### DATA FOR THE TASK

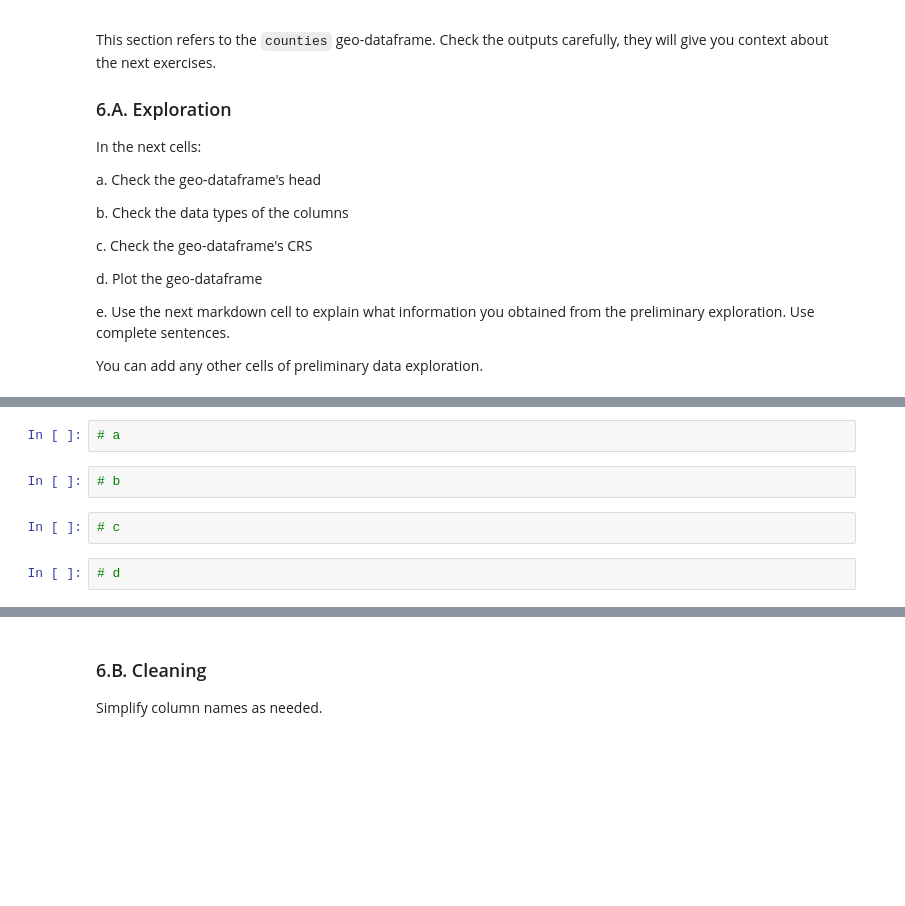
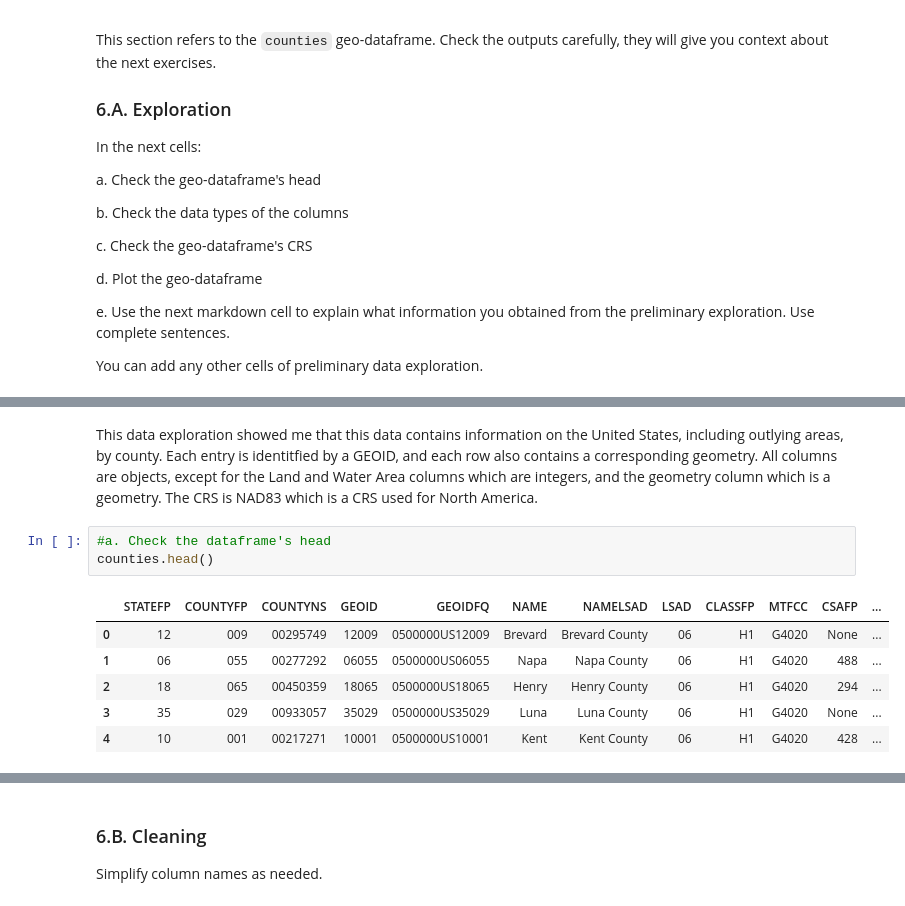
Before and after one commit to gitanjali1024/eds220-hwk3, a Jupyter notebook: hwk3-task2-spills.ipynb, the cells around one changed output, grey strips where cells are left out. Drawn from its saved outputs; the diff is of its cells as text; blank space fills up the shorter version.

```diff
--- a/hwk3-task2-spills.ipynb
+++ b/hwk3-task2-spills.ipynb
@@ -355,8 +353,12 @@ _Type your answer here, replacing this text._
-# %%
-# a
-# %%
-# b
-# %%
-# c
-# %%
-# d
+# %% [markdown]
+This data exploration showed me that this data contains information on the United States, including outlying areas, by county. Each entry is identitfied by a GEOID, and each row also contains a corresponding geometry. All columns are objects, except for the Land and Water Area columns which are integers, and the geometry column which is a geometry. The CRS is NAD83 which is a CRS used for North America.
+# %%
+#a. Check the dataframe's head
+counties.head()
+# %% [output]
+|  | STATEFP | COUNTYFP | COUNTYNS | GEOID | GEOIDFQ | NAME | NAMELSAD | LSAD | CLASSFP | MTFCC | CSAFP | ... |
+| 0 | 12 | 009 | 00295749 | 12009 | 0500000US12009 | Brevard | Brevard County | 06 | H1 | G4020 | None | ... |
+| 1 | 06 | 055 | 00277292 | 06055 | 0500000US06055 | Napa | Napa County | 06 | H1 | G4020 | 488 | ... |
+| 2 | 18 | 065 | 00450359 | 18065 | 0500000US18065 | Henry | Henry County | 06 | H1 | G4020 | 294 | ... |
+| 3 | 35 | 029 | 00933057 | 35029 | 0500000US35029 | Luna | Luna County | 06 | H1 | G4020 | None | ... |
+| 4 | 10 | 001 | 00217271 | 10001 | 0500000US10001 | Kent | Kent County | 06 | H1 | G4020 | 428 | ... |
```
Also changed, not shown: parts of 31 cells of this notebook.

### WHAT YOU ARE ASKED TO DO
Look through the entries above for the word "text". Copy every line where it shows up.

### FINAL ANSWER
Before and after one commit to gitanjali1024/eds220-hwk3, a Jupyter notebook: hwk3-task2-spills.ipynb, the cells around one changed output, grey strips where cells are left out. Drawn from its saved outputs; the diff is of its cells as text; blank space fills up the shorter version.
@@ -355,8 +353,12 @@ _Type your answer here, replacing this text._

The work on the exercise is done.